The voice acting was a pretty obvious bit about The Scorpion King, and it would be no secret that The Rock would have to contribute his voice. As much as I think he's a talented performer (to those scoffing: I've seen him sing Sinatra and he's damn good) this game just does not do him justice. The dialogue randomly gets cut off, sounds scratchy, and is worst of all muffled beyond belief. If it wasn't for the subtitles, I would not understand a single word that is being spoken. There is a soundtrack, but it's nothing memorable, and can best be described as 'ho-hum'. With that said, rest assured that the sound is no better than the rest of the game. It's glitchy and features some terrible sound quality -- certainly something that we shouldn't be seeing anymore in this era of gaming.
Scorpion King's controls are every bit of a joke as the rest of the game is. The controls are clunky with poor action responses, and just when you thought it couldn't get worse, it does. The camera has a habit of drifting off and becoming a nuisance. Aside from that, picking up and throwing objects at enemies requires the gamer to actually set the camera and the character straight so that you have a chance of hitting the enemy. In most cases you will miss, because of the lack of a lock-on feature for both throwing and actual combat. Controlling Mathayus feels very dull. He doesn't move as smoothly and elegantly as Solid Snake does, or as Ico does, or as Jak (from Jak and Daxter) does. Mathayus just moves like a brick with feet. Though, having read this much, did you really expect anything else from the game?
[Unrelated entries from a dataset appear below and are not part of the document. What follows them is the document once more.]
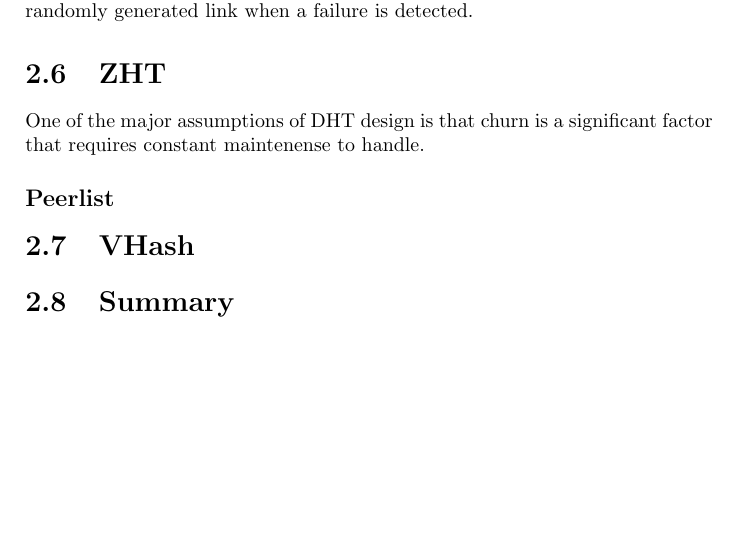
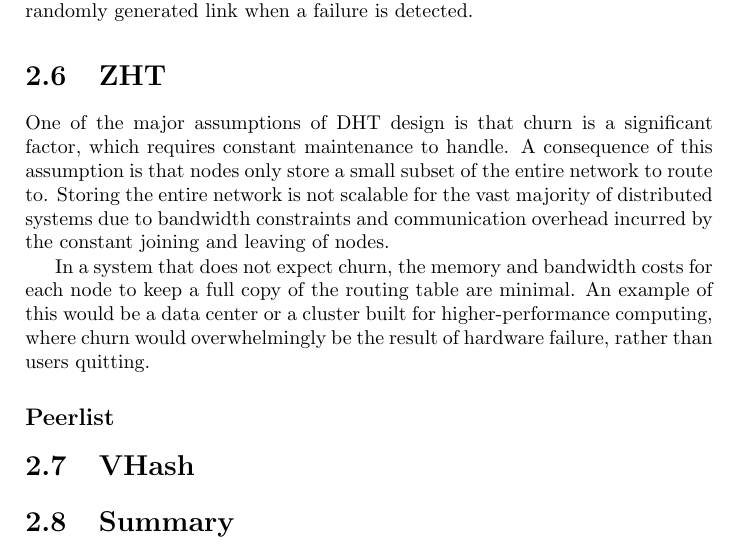
Before and after one commit to abrosen/notes, a LaTeX thesis (summaries/proposal.tex): part of page 19 of 28, cut so that both start at the same text, the shorter picture padded with empty space. Compiled offline with pdfLaTeX.

Commit message:
another 2 paragraphs

```diff
--- a/summaries/proposal.tex
+++ b/summaries/proposal.tex
@@ -671,7 +671,13 @@ Failures for fingers are handled lazily and are replaced by another randomly gen
 
 % Large Routing Tables
 \section{ZHT}
-One of the major assumptions of DHT design is that churn is a significant factor that requires constant maintenense to handle.
+One of the major assumptions of DHT design is that churn is a significant factor, which requires constant maintenance to handle.
+A consequence of this assumption is that nodes only store a small subset of the entire network to route to.
+Storing the entire network is not scalable for the vast majority of distributed systems due to bandwidth constraints and communication overhead incurred by the constant joining and leaving of nodes.
+
+In a system that does not expect churn, the memory and bandwidth costs for each node to keep a full copy of the routing table are minimal.
+An example of this would be a data center or a cluster built for higher-performance computing, where churn would overwhelmingly be the result of hardware failure, rather than users quitting.
+
 
 
 
```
Point of View clearly knew what they were working with. This is a popular movie license that would sell regardless of how the game looked and played. They took advantage of the license, and that's about all. The Scorpion King is a terrible piece of software that does absolutely no justice to the movie. If you want an adventure title that has a barbaric character, and is actually incredibly good, go for Sony's The Mark of Kri. The Mark of Kri is the ideal game for those disappointed with The Scorpion King's outcome -- and that pretty much accounts for every poor sap that actually forked over fifty bones for this beer bottle coaster. But hey, at least Vivendi pretty much acknowledges that the game is terrible; why else would they include a free Scorpion King skateboard sticker? The final word is, forget The Scorpion King, and buy The Mark of Kri. Plus you save ten bucks and you go home with one of the best PS2 titles of the year.
9/16/2002 Arnold Katayev